Argentina Lost the Abortion Vote, but Advocates Are Still Fighting
We spoke to a few of the thousands of people who took to the streets of Buenos Aires on Thursday to call for the legalization of abortion.
A version of this article originally appeared on VICE Argentina.
On Thursday, the Argentina Senate rejected the initiative to legalize abortion in the country. Before the Senate handed down the vote, the streets of Buenos Aires were flooded with citizens and activist groups hopeful for more reproductive freedoms. We spent time with those wearing green bandanas, a symbol of the feminist movement in Argentina, and heard why advocates for the legalization of abortion believe there still needs to be further debate.
Antonia (22), student
"I’m from Chile. I lived here two years and it was important to me to be here to see this to become law. It would be a gigantic step forward for this country."
Keyla (16), student
"It’s important to give [women] the right to make their own choices about a pregnancy, regardless of whether it’s because of rape or otherwise. The important thing is that conditions [for abortion] are safe."
Ana María (70), retired
"I want justice to be served. I’m from a generation in which sex was taboo, and talking about it even more so. To the extent that this [conversation] advances, just as was the case with marriage equality, the divorce law, and gender diversity, it’s good to become aware of this, and good to fight for the separation of church and state."
Daniela (33), social worker and Ariel (60), doctor
"A woman’s right to make decisions about her body can’t be taken away by anyone. We just need for the state to support us [in this]. We’re a father and daughter, and we’re on the same page on this issue."
Claudio (36), musician
"I have a 10-year-old daughter and in my eyes it’s important that there are no more back alley abortions. The state has no business deciding whether a woman chooses to have a child or not. That’s what I teach my daughter: that she has the right to choose and that society can’t judge her or meddle in her decision."
Daniela (43), CONICET scholarship recipient in arts and culture
"This matter is about women putting the rights that we want on the table. It’s an issue that isn’t just from one area—it’s been discussed a lot and many experts have weighed in."
Emilse (16), administrative assistant
"I want women to have the right to an abortion when they want it and need it. I’d also like the church and state to be separated, both for this kind of decision and in general."
Andrea (47), P.E. teacher
"I believe that we don’t all have the same opportunities and we have to fight for the ones we have. I’m so overwhelmed to see young people and teens fighting for their rights."
Florencia (21), law student

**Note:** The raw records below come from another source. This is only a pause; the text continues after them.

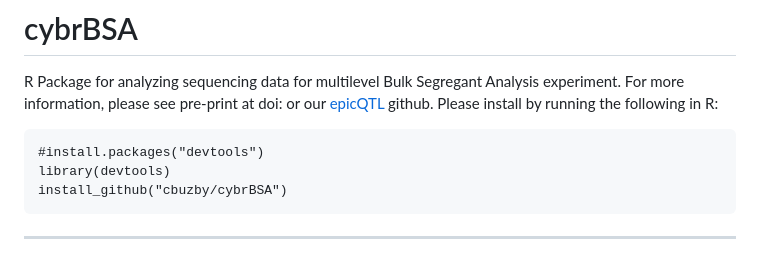
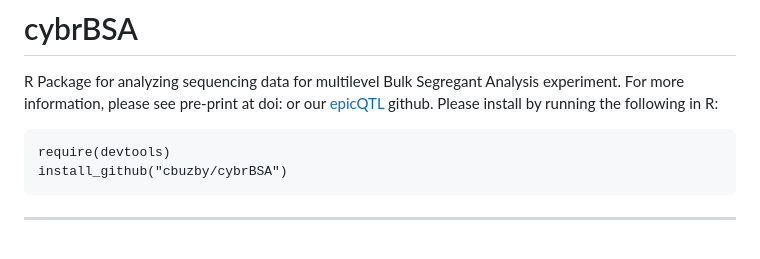
Before and after one commit to cbuzby/cybrBSA, a Markdown page: README.md, the part around the change. Drawn GitHub-style.

````diff
--- a/README.md
+++ b/README.md
@@ -2,8 +2,7 @@
 R Package for analyzing sequencing data for multilevel Bulk Segregant Analysis experiment. For more information, please see pre-print at doi: or our [epicQTL](https://github.com/Siegallab/epicQTL) github. Please install by running the following in R:
 
 ```
-#install.packages("devtools")
-library(devtools)
+require(devtools)
 install_github("cbuzby/cybrBSA")
 ```
 
````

"I believe that having gotten this far is important, having attended protests, having attended meetings, having kept up with the debate—it makes us stronger."

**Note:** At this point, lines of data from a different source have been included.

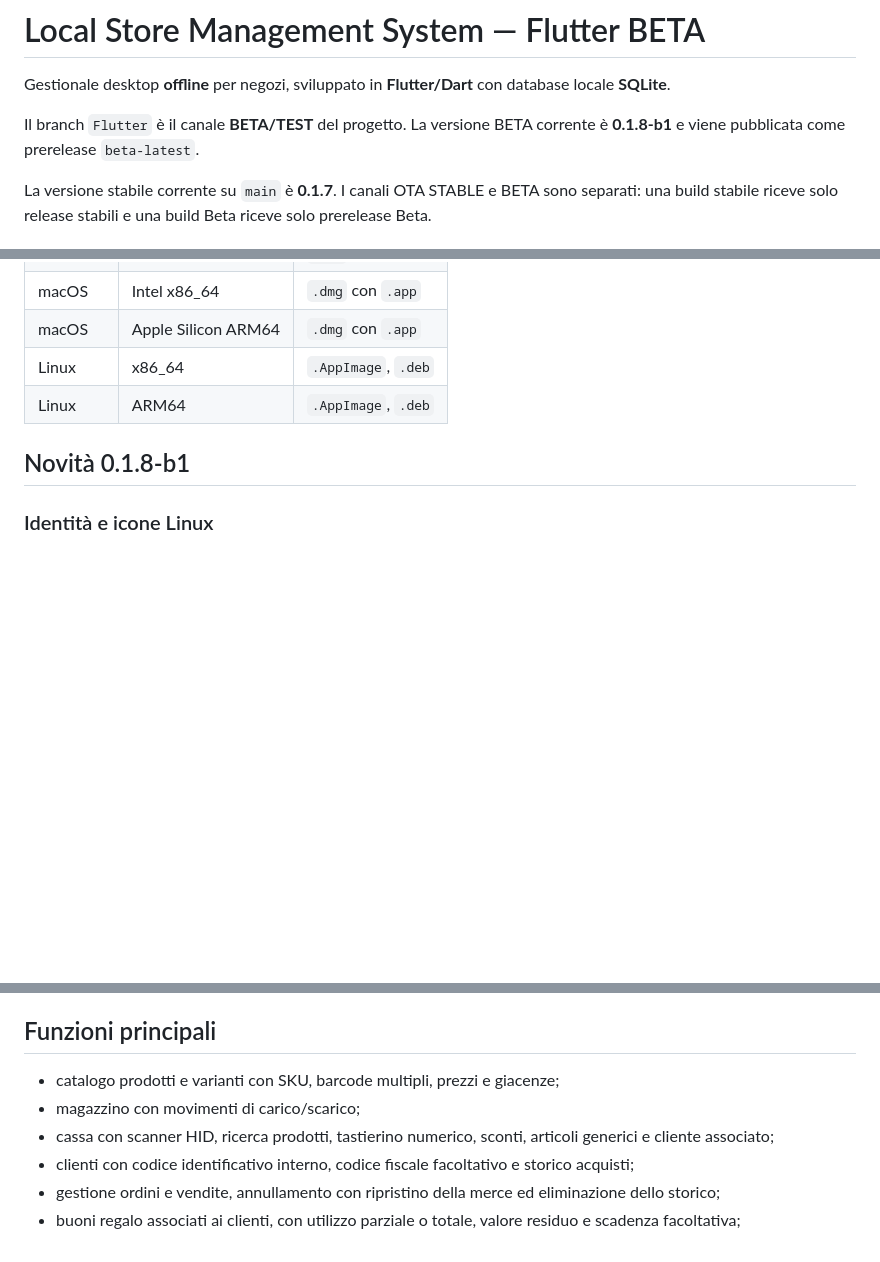
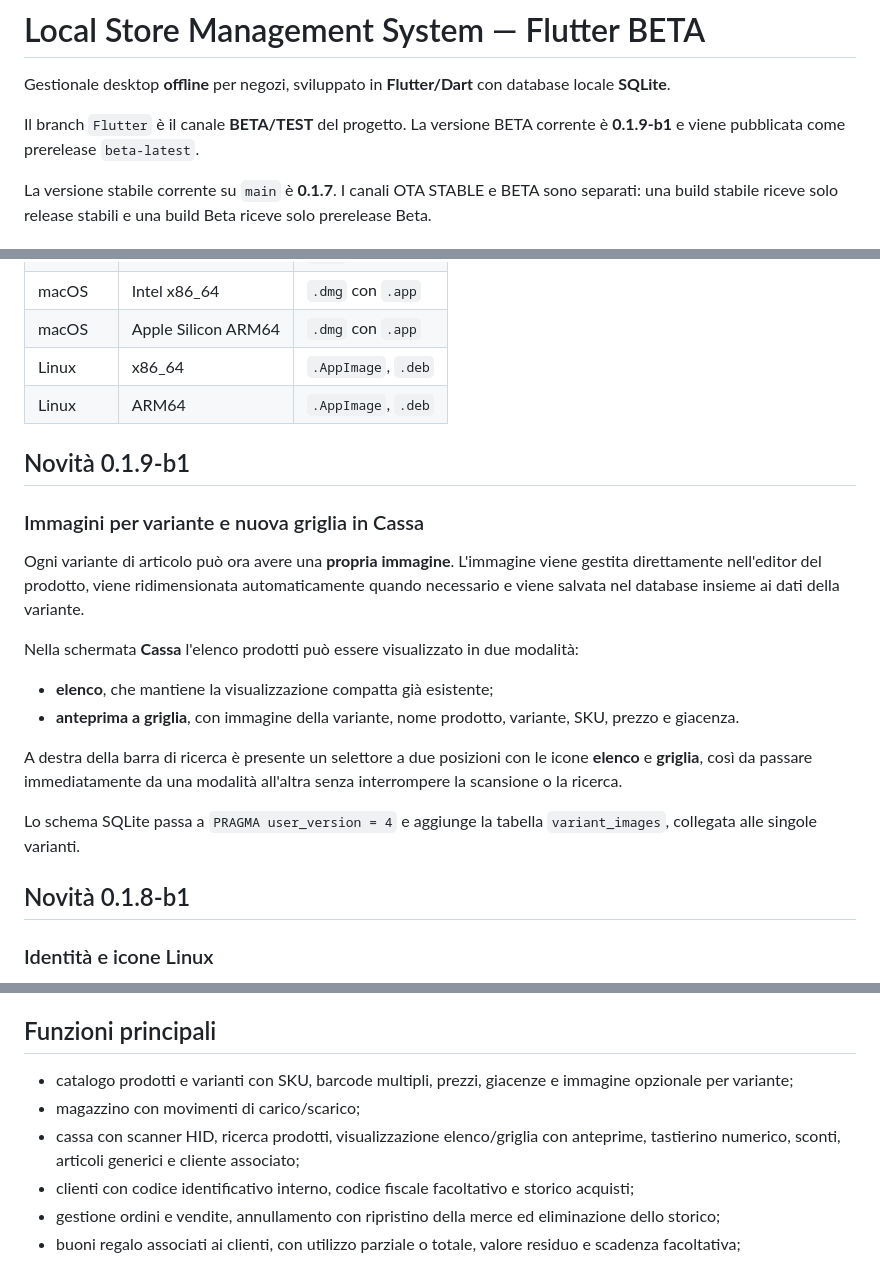
Before and after one commit to MaydayAlaska/Local-Store-Management-System, a Markdown page: README.md, 3 parts joined by grey strips. Drawn GitHub-style; blank space fills up the shorter version.

Commit message:
docs: document 0.1.9-b1 variant images and cash grid

```diff
--- a/README.md
+++ b/README.md
@@ -2,7 +2,7 @@
 
 Gestionale desktop **offline** per negozi, sviluppato in **Flutter/Dart** con database locale **SQLite**.
 
-Il branch `Flutter` è il canale **BETA/TEST** del progetto. La versione BETA corrente è **0.1.8-b1** e viene pubblicata come prerelease `beta-latest`.
+Il branch `Flutter` è il canale **BETA/TEST** del progetto. La versione BETA corrente è **0.1.9-b1** e viene pubblicata come prerelease `beta-latest`.
 
 La versione stabile corrente su `main` è **0.1.7**. I canali OTA STABLE e BETA sono separati: una build stabile riceve solo release stabili e una build Beta riceve solo prerelease Beta.
 
@@ -18,6 +18,21 @@ Le build BETA vengono pubblicate per:
 | macOS | Apple Silicon ARM64 | `.dmg` con `.app` |
 | Linux | x86_64 | `.AppImage`, `.deb` |
 | Linux | ARM64 | `.AppImage`, `.deb` |
+
+## Novità 0.1.9-b1
+
+### Immagini per variante e nuova griglia in Cassa
+
+Ogni variante di articolo può ora avere una **propria immagine**. L'immagine viene gestita direttamente nell'editor del prodotto, viene ridimensionata automaticamente quando necessario e viene salvata nel database insieme ai dati della variante.
+
+Nella schermata **Cassa** l'elenco prodotti può essere visualizzato in due modalità:
+
+- **elenco**, che mantiene la visualizzazione compatta già esistente;
+- **anteprima a griglia**, con immagine della variante, nome prodotto, variante, SKU, prezzo e giacenza.
+
+A destra della barra di ricerca è presente un selettore a due posizioni con le icone **elenco** e **griglia**, così da passare immediatamente da una modalità all'altra senza interrompere la scansione o la ricerca.
+
+Lo schema SQLite passa a `PRAGMA user_version = 4` e aggiunge la tabella `variant_images`, collegata alle singole varianti.
 
 ## Novità 0.1.8-b1
 
@@ -42,9 +57,9 @@ La CI controlla esplicitamente che desktop ID, AppStream e application ID del ru
 
 ## Funzioni principali
 
-- catalogo prodotti e varianti con SKU, barcode multipli, prezzi e giacenze;
+- catalogo prodotti e varianti con SKU, barcode multipli, prezzi, giacenze e immagine opzionale per variante;
 - magazzino con movimenti di carico/scarico;
-- cassa con scanner HID, ricerca prodotti, tastierino numerico, sconti, articoli generici e cliente associato;
+- cassa con scanner HID, ricerca prodotti, visualizzazione elenco/griglia con anteprime, tastierino numerico, sconti, articoli generici e cliente associato;
 - clienti con codice identificativo interno, codice fiscale facoltativo e storico acquisti;
 - gestione ordini e vendite, annullamento con ripristino della merce ed eliminazione dello storico;
 - buoni regalo associati ai clienti, con utilizzo parziale o totale, valore residuo e scadenza facoltativa;
```
Also changed, not shown: other parts of README.md (+1 -1 lines).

Juan (31), journalist and Ariel (31), journalist
"It’s important for this law to be passed because we believe that women have the right to make decisions about their bodies. It’s an expansion of rights, and we have to suppress clandestine abortion—it shouldn’t occur here or anywhere else in the world."
Leticia (41), writer
"I’m waiting for the law to pass; there’s nothing more I could expect of this day."
Micalela (18) and Lola (18), students
"The senators have to think about the people, about women, about trans people, about people who can gestate generally, and that’s why they have to put themselves in our shoes and understand that this [issue] is going to keep on [going]. Underground abortions aren’t going to end."
Lucas (19) and Francisco (18), students
"This law is a democratic debt."
Bianca (15) and Margarita (16), students
"It’s a question of public health, of having equality before the law. We’ll stay here until they vote. Until the end."
P ablo (42), hairdresser and Lupe (37), designer
"It’s important for this law to pass so that women can freely make decisions about their own bodies. I hope this makes us stronger. We need to put more pressure on the state."
Julia (35), teacher and Andrea (34), administrative assistant
"We came from Santa Fé and we’re in it for the long haul. We’re not leaving until this becomes law."
Luis (29), administrative assistant
"I support this law just like I did with marriage equality and others that represent our rights and the rights of others."
Natalie (33), actress
"This law is necessary and you can see it in the streets, in the months that we’ve waited to be acknowledged and represented."
Sandra (38), economist
"I came here with my daughters. We came with joy, in a spirit of celebration, and with a lot of love to share with others. We’re here to support a project that could change their lives."
Follow Matías Quintana on Instagram.